__What the task asks__
What is needed is an exact copy of every record below.

__Recorded information__
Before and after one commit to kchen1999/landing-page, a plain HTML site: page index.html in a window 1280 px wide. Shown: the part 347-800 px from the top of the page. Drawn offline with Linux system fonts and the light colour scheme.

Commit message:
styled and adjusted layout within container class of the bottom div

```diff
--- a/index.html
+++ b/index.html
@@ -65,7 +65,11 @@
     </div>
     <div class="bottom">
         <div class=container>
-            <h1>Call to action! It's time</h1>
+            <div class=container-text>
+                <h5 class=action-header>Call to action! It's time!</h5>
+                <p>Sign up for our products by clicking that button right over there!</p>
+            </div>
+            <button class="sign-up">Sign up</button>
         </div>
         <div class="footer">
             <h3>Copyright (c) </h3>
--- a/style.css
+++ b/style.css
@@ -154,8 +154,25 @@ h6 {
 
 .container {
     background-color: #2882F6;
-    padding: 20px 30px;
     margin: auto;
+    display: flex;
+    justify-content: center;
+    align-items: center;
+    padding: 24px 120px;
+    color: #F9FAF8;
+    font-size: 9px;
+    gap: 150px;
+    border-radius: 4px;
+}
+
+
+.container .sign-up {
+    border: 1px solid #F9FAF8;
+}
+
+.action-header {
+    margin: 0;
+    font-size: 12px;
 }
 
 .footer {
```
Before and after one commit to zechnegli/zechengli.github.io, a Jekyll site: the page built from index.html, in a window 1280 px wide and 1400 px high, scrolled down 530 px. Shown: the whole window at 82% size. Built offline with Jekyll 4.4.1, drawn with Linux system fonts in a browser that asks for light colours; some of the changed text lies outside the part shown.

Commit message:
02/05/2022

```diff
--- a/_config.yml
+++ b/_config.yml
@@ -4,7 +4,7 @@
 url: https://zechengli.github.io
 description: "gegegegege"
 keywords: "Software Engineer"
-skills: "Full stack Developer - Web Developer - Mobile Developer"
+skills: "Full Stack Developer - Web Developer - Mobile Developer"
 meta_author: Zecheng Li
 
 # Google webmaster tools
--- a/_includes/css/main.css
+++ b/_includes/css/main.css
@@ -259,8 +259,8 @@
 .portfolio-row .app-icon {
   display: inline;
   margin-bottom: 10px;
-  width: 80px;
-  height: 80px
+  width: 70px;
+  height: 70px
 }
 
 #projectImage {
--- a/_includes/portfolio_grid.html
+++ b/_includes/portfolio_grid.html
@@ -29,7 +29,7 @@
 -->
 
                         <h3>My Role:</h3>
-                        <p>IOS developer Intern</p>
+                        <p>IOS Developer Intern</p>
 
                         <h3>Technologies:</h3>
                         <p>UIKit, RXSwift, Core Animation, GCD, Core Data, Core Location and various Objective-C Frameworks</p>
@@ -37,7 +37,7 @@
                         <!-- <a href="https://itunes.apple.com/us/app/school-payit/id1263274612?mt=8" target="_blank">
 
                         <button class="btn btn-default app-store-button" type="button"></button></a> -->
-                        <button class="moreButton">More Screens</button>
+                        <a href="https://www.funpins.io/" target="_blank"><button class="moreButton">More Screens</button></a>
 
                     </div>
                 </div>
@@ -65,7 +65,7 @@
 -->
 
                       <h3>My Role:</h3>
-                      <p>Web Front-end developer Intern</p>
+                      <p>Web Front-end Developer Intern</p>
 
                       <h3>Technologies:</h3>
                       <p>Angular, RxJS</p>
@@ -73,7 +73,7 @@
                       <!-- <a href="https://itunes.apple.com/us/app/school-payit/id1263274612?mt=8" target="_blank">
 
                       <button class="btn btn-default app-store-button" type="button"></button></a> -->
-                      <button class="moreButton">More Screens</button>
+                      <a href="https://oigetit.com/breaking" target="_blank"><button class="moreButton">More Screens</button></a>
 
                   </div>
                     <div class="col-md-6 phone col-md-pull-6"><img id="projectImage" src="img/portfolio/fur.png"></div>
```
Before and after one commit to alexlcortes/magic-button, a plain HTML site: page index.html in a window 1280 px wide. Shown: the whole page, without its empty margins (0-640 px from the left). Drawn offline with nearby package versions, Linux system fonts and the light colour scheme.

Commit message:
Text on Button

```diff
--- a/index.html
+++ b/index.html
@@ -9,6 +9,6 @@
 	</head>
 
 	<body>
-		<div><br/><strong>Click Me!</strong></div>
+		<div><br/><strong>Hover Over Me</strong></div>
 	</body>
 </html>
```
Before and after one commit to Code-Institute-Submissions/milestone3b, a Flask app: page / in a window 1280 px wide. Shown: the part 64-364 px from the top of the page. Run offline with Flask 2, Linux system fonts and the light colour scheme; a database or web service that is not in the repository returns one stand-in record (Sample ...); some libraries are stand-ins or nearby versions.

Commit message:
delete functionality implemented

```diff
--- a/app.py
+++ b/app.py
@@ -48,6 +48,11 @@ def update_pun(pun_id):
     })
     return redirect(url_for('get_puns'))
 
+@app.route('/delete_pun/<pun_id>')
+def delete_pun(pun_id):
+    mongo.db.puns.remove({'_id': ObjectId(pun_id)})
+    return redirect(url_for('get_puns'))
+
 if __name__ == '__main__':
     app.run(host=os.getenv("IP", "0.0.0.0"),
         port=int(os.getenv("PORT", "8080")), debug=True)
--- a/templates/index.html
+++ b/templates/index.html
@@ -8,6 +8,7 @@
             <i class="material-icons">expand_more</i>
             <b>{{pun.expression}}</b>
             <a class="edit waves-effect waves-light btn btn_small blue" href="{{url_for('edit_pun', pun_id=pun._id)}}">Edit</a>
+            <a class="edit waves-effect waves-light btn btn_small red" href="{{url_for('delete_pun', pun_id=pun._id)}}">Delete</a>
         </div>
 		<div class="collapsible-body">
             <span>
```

__Written solution__
Before and after one commit to kchen1999/landing-page, a plain HTML site: page index.html in a window 1280 px wide. Shown: the part 347-800 px from the top of the page. Drawn offline with Linux system fonts and the light colour scheme.

Commit message:
styled and adjusted layout within container class of the bottom div

```diff
--- a/index.html
+++ b/index.html
@@ -65,7 +65,11 @@
     </div>
     <div class="bottom">
         <div class=container>
-            <h1>Call to action! It's time</h1>
+            <div class=container-text>
+                <h5 class=action-header>Call to action! It's time!</h5>
+                <p>Sign up for our products by clicking that button right over there!</p>
+            </div>
+            <button class="sign-up">Sign up</button>
         </div>
         <div class="footer">
             <h3>Copyright (c) </h3>
--- a/style.css
+++ b/style.css
@@ -154,8 +154,25 @@ h6 {
 
 .container {
     background-color: #2882F6;
-    padding: 20px 30px;
     margin: auto;
+    display: flex;
+    justify-content: center;
+    align-items: center;
+    padding: 24px 120px;
+    color: #F9FAF8;
+    font-size: 9px;
+    gap: 150px;
+    border-radius: 4px;
+}
+
+
+.container .sign-up {
+    border: 1px solid #F9FAF8;
+}
+
+.action-header {
+    margin: 0;
+    font-size: 12px;
 }
 
 .footer {
```
Before and after one commit to zechnegli/zechengli.github.io, a Jekyll site: the page built from index.html, in a window 1280 px wide and 1400 px high, scrolled down 530 px. Shown: the whole window at 82% size. Built offline with Jekyll 4.4.1, drawn with Linux system fonts in a browser that asks for light colours; some of the changed text lies outside the part shown.

Commit message:
02/05/2022

```diff
--- a/_config.yml
+++ b/_config.yml
@@ -4,7 +4,7 @@
 url: https://zechengli.github.io
 description: "gegegegege"
 keywords: "Software Engineer"
-skills: "Full stack Developer - Web Developer - Mobile Developer"
+skills: "Full Stack Developer - Web Developer - Mobile Developer"
 meta_author: Zecheng Li
 
 # Google webmaster tools
--- a/_includes/css/main.css
+++ b/_includes/css/main.css
@@ -259,8 +259,8 @@
 .portfolio-row .app-icon {
   display: inline;
   margin-bottom: 10px;
-  width: 80px;
-  height: 80px
+  width: 70px;
+  height: 70px
 }
 
 #projectImage {
--- a/_includes/portfolio_grid.html
+++ b/_includes/portfolio_grid.html
@@ -29,7 +29,7 @@
 -->
 
                         <h3>My Role:</h3>
-                        <p>IOS developer Intern</p>
+                        <p>IOS Developer Intern</p>
 
                         <h3>Technologies:</h3>
                         <p>UIKit, RXSwift, Core Animation, GCD, Core Data, Core Location and various Objective-C Frameworks</p>
@@ -37,7 +37,7 @@
                         <!-- <a href="https://itunes.apple.com/us/app/school-payit/id1263274612?mt=8" target="_blank">
 
                         <button class="btn btn-default app-store-button" type="button"></button></a> -->
-                        <button class="moreButton">More Screens</button>
+                        <a href="https://www.funpins.io/" target="_blank"><button class="moreButton">More Screens</button></a>
 
                     </div>
                 </div>
@@ -65,7 +65,7 @@
 -->
 
                       <h3>My Role:</h3>
-                      <p>Web Front-end developer Intern</p>
+                      <p>Web Front-end Developer Intern</p>
 
                       <h3>Technologies:</h3>
                       <p>Angular, RxJS</p>
@@ -73,7 +73,7 @@
                       <!-- <a href="https://itunes.apple.com/us/app/school-payit/id1263274612?mt=8" target="_blank">
 
                       <button class="btn btn-default app-store-button" type="button"></button></a> -->
-                      <button class="moreButton">More Screens</button>
+                      <a href="https://oigetit.com/breaking" target="_blank"><button class="moreButton">More Screens</button></a>
 
                   </div>
                     <div class="col-md-6 phone col-md-pull-6"><img id="projectImage" src="img/portfolio/fur.png"></div>
```
Before and after one commit to alexlcortes/magic-button, a plain HTML site: page index.html in a window 1280 px wide. Shown: the whole page, without its empty margins (0-640 px from the left). Drawn offline with nearby package versions, Linux system fonts and the light colour scheme.

Commit message:
Text on Button

```diff
--- a/index.html
+++ b/index.html
@@ -9,6 +9,6 @@
 	</head>
 
 	<body>
-		<div><br/><strong>Click Me!</strong></div>
+		<div><br/><strong>Hover Over Me</strong></div>
 	</body>
 </html>
```
Before and after one commit to Code-Institute-Submissions/milestone3b, a Flask app: page / in a window 1280 px wide. Shown: the part 64-364 px from the top of the page. Run offline with Flask 2, Linux system fonts and the light colour scheme; a database or web service that is not in the repository returns one stand-in record (Sample ...); some libraries are stand-ins or nearby versions.

Commit message:
delete functionality implemented

```diff
--- a/app.py
+++ b/app.py
@@ -48,6 +48,11 @@ def update_pun(pun_id):
     })
     return redirect(url_for('get_puns'))
 
+@app.route('/delete_pun/<pun_id>')
+def delete_pun(pun_id):
+    mongo.db.puns.remove({'_id': ObjectId(pun_id)})
+    return redirect(url_for('get_puns'))
+
 if __name__ == '__main__':
     app.run(host=os.getenv("IP", "0.0.0.0"),
         port=int(os.getenv("PORT", "8080")), debug=True)
--- a/templates/index.html
+++ b/templates/index.html
@@ -8,6 +8,7 @@
             <i class="material-icons">expand_more</i>
             <b>{{pun.expression}}</b>
             <a class="edit waves-effect waves-light btn btn_small blue" href="{{url_for('edit_pun', pun_id=pun._id)}}">Edit</a>
+            <a class="edit waves-effect waves-light btn btn_small red" href="{{url_for('delete_pun', pun_id=pun._id)}}">Delete</a>
         </div>
 		<div class="collapsible-body">
             <span>
```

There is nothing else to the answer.